Personalisation – Reinforcing a narrow perspective One concern with

search personalisation and similar tools is that [personalisation narrows perspectives on results]1, falling into the trap of confirmation bias – users are 1) more likely to search for affirming content and 2) if search engines customise to users, they are also more likely to return affirming results, thus users are less aware of the diversity of opinions, sources, etc. Generalist responses, personal recommendation, and diversifying * One solution to this is not to personalise results. However, this is problematic; [personalisation may be the act of a good informant]2, – we expect information to be in accord with our prior understandings, our context (geographic if nothing else), etc. * Another solution is to use friends and other social contacts as informants (see my discussion of [Facebook graph search as an epistemic tool]3) – our friends understand our common knowledge and can address this, and be interrogated as to their reasons more directly; of course, there are still biases here, and my friends may not be able to inform me about a rather large range of topics. * A solution I’ve come across today is to deliberately show results which our outside the area of enquiry, either topic wise, social wise, or perspective wise.  This is something akin to asking a friend for advice, and them giving you it and then saying “but of course, some people think that xyz”. Now, this is interesting as an approach to attempt to diversify perspectives and contexts (and certainly, as a way to diversify a results set, and avoid the “split ranking” issue raised by Simpson in which the top 50% of results are about one perspective and the bottom another).  However, it’s not  quite so transparently useful as it might seem insofar as some psychological research indicates that exposure to opposing perspectives can reinforce people’s own viewpoint (and prepare them for arguing against opposition).

XKCD testimonial knowledge

Of course, sometimes it makes sense to take (implicit or explicit) testimony as true

Diversity Aware Search – Tools The reason I’m thinking about this
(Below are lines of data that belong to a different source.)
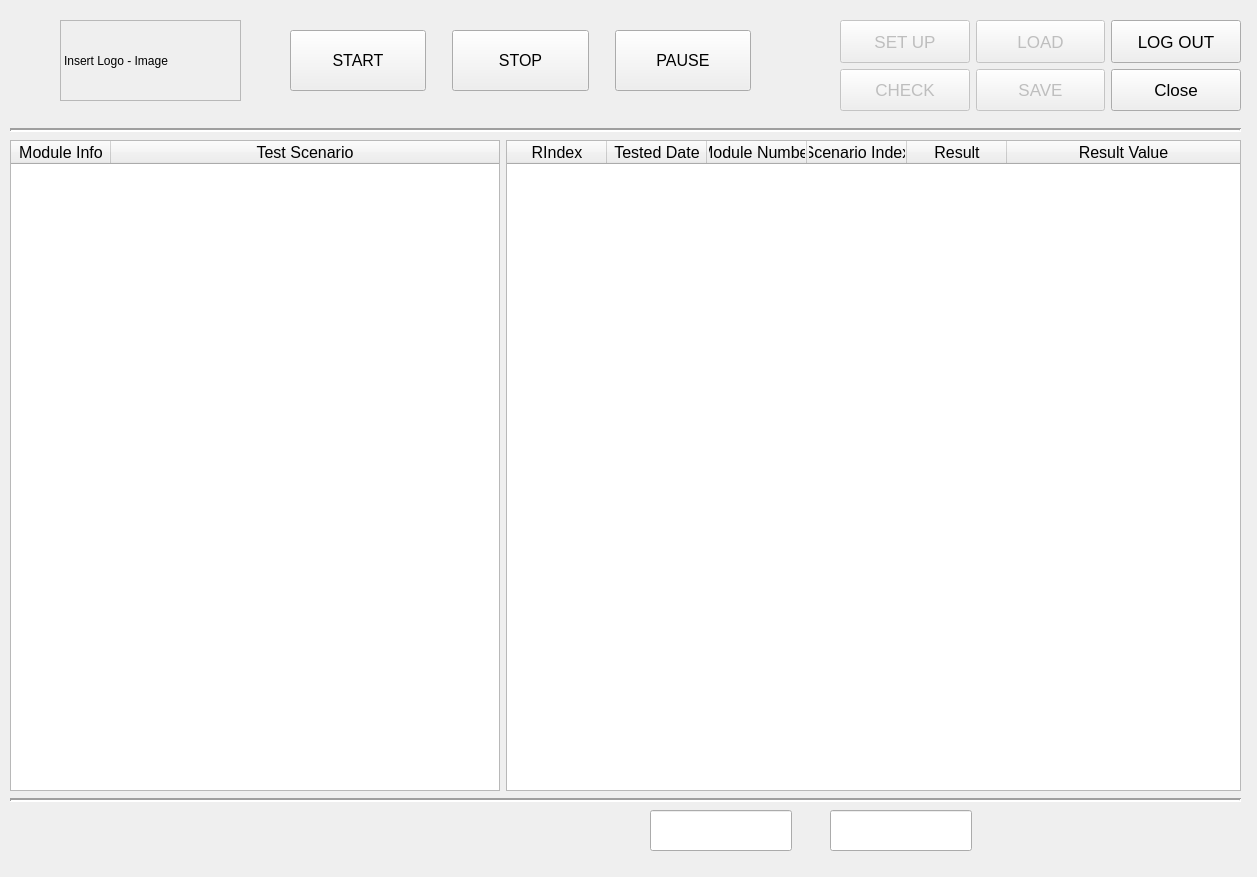
This is siteApps/CDMSTester/CDMSTesterApp/project/Tester.ui in Sangil-Lee/Work as Qt 5 draws it before an edit. The edited form follows.
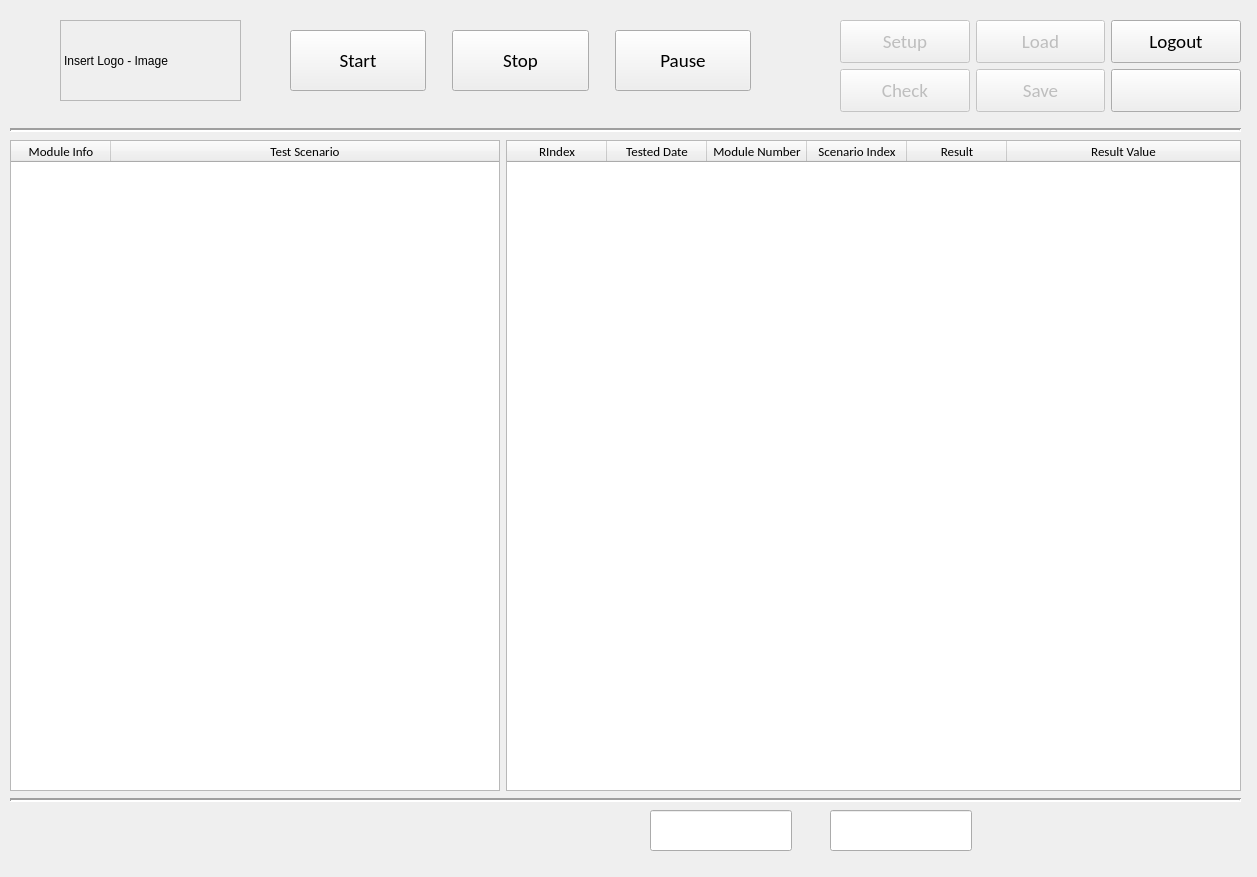
This is the edited form. Icons and pictures are not drawn. Custom widgets are drawn as their Qt base class.

The edit to the form file:
```diff
--- a/siteApps/CDMSTester/CDMSTesterApp/project/Tester.ui
+++ b/siteApps/CDMSTester/CDMSTesterApp/project/Tester.ui
@@ -82,7 +82,7 @@
      <x>1050</x>
      <y>820</y>
      <width>191</width>
-     <height>31</height>
+     <height>21</height>
     </rect>
    </property>
    <property name="showText">
@@ -118,11 +118,22 @@
       </property>
       <property name="font">
        <font>
-        <pointsize>12</pointsize>
+        <family>Calibri</family>
+        <pointsize>14</pointsize>
        </font>
       </property>
       <property name="text">
-       <string>START</string>
+       <string>Start</string>
+      </property>
+      <property name="icon">
+       <iconset>
+        <normaloff>../../bin/windows-x64-mingw/start-64.png</normaloff>../../bin/windows-x64-mingw/start-64.png</iconset>
+      </property>
+      <property name="iconSize">
+       <size>
+        <width>32</width>
+        <height>32</height>
+       </size>
       </property>
      </widget>
     </item>
@@ -152,11 +163,22 @@
       </property>
       <property name="font">
        <font>
-        <pointsize>12</pointsize>
+        <family>Calibri</family>
+        <pointsize>14</pointsize>
        </font>
       </property>
       <property name="text">
-       <string>STOP</string>
+       <string>Stop</string>
+      </property>
+      <property name="icon">
+       <iconset>
+        <normaloff>../../bin/windows-x64-mingw/중지-48.png</normaloff>../../bin/windows-x64-mingw/중지-48.png</iconset>
+      </property>
+      <property name="iconSize">
+       <size>
+        <width>32</width>
+        <height>32</height>
+       </size>
       </property>
      </widget>
     </item>
@@ -186,11 +208,22 @@
       </property>
       <property name="font">
        <font>
-        <pointsize>12</pointsize>
+        <family>Calibri</family>
+        <pointsize>14</pointsize>
        </font>
       </property>
       <property name="text">
-       <string>PAUSE</string>
+       <string>Pause</string>
+      </property>
+      <property name="icon">
+       <iconset>
+        <normaloff>../../bin/windows-x64-mingw/중지-64.png</normaloff>../../bin/windows-x64-mingw/중지-64.png</iconset>
+      </property>
+      <property name="iconSize">
+       <size>
+        <width>32</width>
+        <height>32</height>
+       </size>
       </property>
      </widget>
     </item>
@@ -202,7 +235,7 @@
      <x>840</x>
      <y>20</y>
      <width>401</width>
-     <height>91</height>
+     <height>92</height>
     </rect>
    </property>
    <layout class="QVBoxLayout" name="verticalLayout">
@@ -221,11 +254,22 @@
         </property>
         <property name="font">
          <font>
-          <pointsize>13</pointsize>
+          <family>Calibri</family>
+          <pointsize>14</pointsize>
          </font>
         </property>
         <property name="text">
-         <string>SET UP</string>
+         <string>Setup</string>
+        </property>
+        <property name="icon">
+         <iconset>
+          <normaloff>../../bin/windows-x64-mingw/setup-50.png</normaloff>../../bin/windows-x64-mingw/setup-50.png</iconset>
+        </property>
+        <property name="iconSize">
+         <size>
+          <width>32</width>
+          <height>32</height>
+         </size>
         </property>
        </widget>
       </item>
@@ -242,11 +286,22 @@
         </property>
         <property name="font">
          <font>
-          <pointsize>13</pointsize>
+          <family>Calibri</family>
+          <pointsize>14</pointsize>
          </font>
         </property>
         <property name="text">
-         <string>LOAD</string>
+         <string>Load</string>
+        </property>
+        <property name="icon">
+         <iconset>
+          <normaloff>../../bin/windows-x64-mingw/load-50.png</normaloff>../../bin/windows-x64-mingw/load-50.png</iconset>
+        </property>
+        <property name="iconSize">
+         <size>
+          <width>32</width>
+          <height>32</height>
+         </size>
         </property>
        </widget>
       </item>
@@ -260,11 +315,22 @@
         </property>
         <property name="font">
          <font>
-          <pointsize>13</pointsize>
+          <family>Calibri</family>
+          <pointsize>14</pointsize>
          </font>
         </property>
         <property name="text">
-         <string>LOG OUT</string>
+         <string>Logout</string>
+        </property>
+        <property name="icon">
+         <iconset>
+          <normaloff>logout-50.png</normaloff>logout-50.png</iconset>
+        </property>
+        <property name="iconSize">
+         <size>
+          <width>24</width>
+          <height>24</height>
+         </size>
         </property>
        </widget>
       </item>
@@ -285,11 +351,22 @@
         </property>
         <property name="font">
          <font>
-          <pointsize>13</pointsize>
+          <family>Calibri</family>
+          <pointsize>14</pointsize>
          </font>
         </property>
         <property name="text">
-         <string>CHECK</string>
+         <string>Check</string>
+        </property>
+        <property name="icon">
+         <iconset>
+          <normaloff>../../bin/windows-x64-mingw/check-64.png</normaloff>../../bin/windows-x64-mingw/check-64.png</iconset>
+        </property>
+        <property name="iconSize">
+         <size>
+          <width>24</width>
+          <height>24</height>
+         </size>
         </property>
        </widget>
       </item>
@@ -306,11 +383,22 @@
         </property>
         <property name="font">
          <font>
-          <pointsize>13</pointsize>
+          <family>Calibri</family>
+          <pointsize>14</pointsize>
          </font>
         </property>
         <property name="text">
-         <string>SAVE</string>
+         <string>Save</string>
+        </property>
+        <property name="icon">
+         <iconset>
+          <normaloff>../../bin/windows-x64-mingw/save-50.png</normaloff>../../bin/windows-x64-mingw/save-50.png</iconset>
+        </property>
+        <property name="iconSize">
+         <size>
+          <width>32</width>
+          <height>32</height>
+         </size>
         </property>
        </widget>
       </item>
@@ -324,11 +412,22 @@
         </property>
         <property name="font">
          <font>
-          <pointsize>13</pointsize>
+          <family>Calibri</family>
+          <pointsize>14</pointsize>
          </font>
         </property>
         <property name="text">
-         <string>Close</string>
+         <string/>
+        </property>
+        <property name="icon">
+         <iconset>
+          <normaloff>../../bin/windows-x64-mingw/close-64.png</normaloff>../../bin/windows-x64-mingw/close-64.png</iconset>
+        </property>
+        <property name="iconSize">
+         <size>
+          <width>24</width>
+          <height>24</height>
+         </size>
         </property>
        </widget>
       </item>
@@ -428,9 +527,16 @@
      <widget class="QTableWidget" name="scenTable">
       <property name="font">
        <font>
-        <pointsize>12</pointsize>
+        <family>Calibri</family>
+        <pointsize>10</pointsize>
        </font>
       </property>
+      <attribute name="horizontalHeaderCascadingSectionResizes">
+       <bool>true</bool>
+      </attribute>
+      <attribute name="horizontalHeaderShowSortIndicator" stdset="0">
+       <bool>true</bool>
+      </attribute>
       <attribute name="horizontalHeaderStretchLastSection">
        <bool>true</bool>
       </attribute>
@@ -453,7 +559,8 @@
      <widget class="QTableWidget" name="resultTable">
       <property name="font">
        <font>
-        <pointsize>12</pointsize>
+        <family>Calibri</family>
+        <pointsize>10</pointsize>
        </font>
       </property>
       <attribute name="horizontalHeaderStretchLastSection">
```
Left out of the diff: 4 changed lines with no effect on the pictures.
today is I’ve just come across the: Diversity-Aware Scholar Search (DASS). Search engine that researchers can use to identify papers that are related to one of their working papers. DASS is user-sensitive: it down-ranks papers with authors with whom the user has co-authored papers in the past. Works on Mac and Linux platforms.  This is a cool way to explore other groups (avoid homophily in your ‘social network’/academic network) to some extent, it would be interesting to explore the same idea across domain boundaries (which I think that tool can do). And of course, as I should have known there is a reasonable amount (~[223 google scholar hits]4) of research on ‘diversity aware search’ so, something to explore further!  Ideas, tools, comments welcome here or [@sjgknight]5 [UPDATE] – this paper “Data mining, interactive semantic structuring,and collaboration: A diversity-aware method for sense-making in search” is a brilliant description of how this DAS approach might work. Verbeke Mathias, Bettina Berendt, & Siegfried Nijssen (2009). Data mining, interactive semantic structuring,and collaboration: A diversity-aware method for sense-making in search First International Workshop on Living Web, , collocated with the 8th International Semantic Web Conference (ISWC-2009) Other: 6724


  1. “Evaluating recommender systems as epistemic tools”

  2. “Evaluating Google as an Epistemic Tool”

  3. “Evaluating Facebook Graph search as an epistemic tool”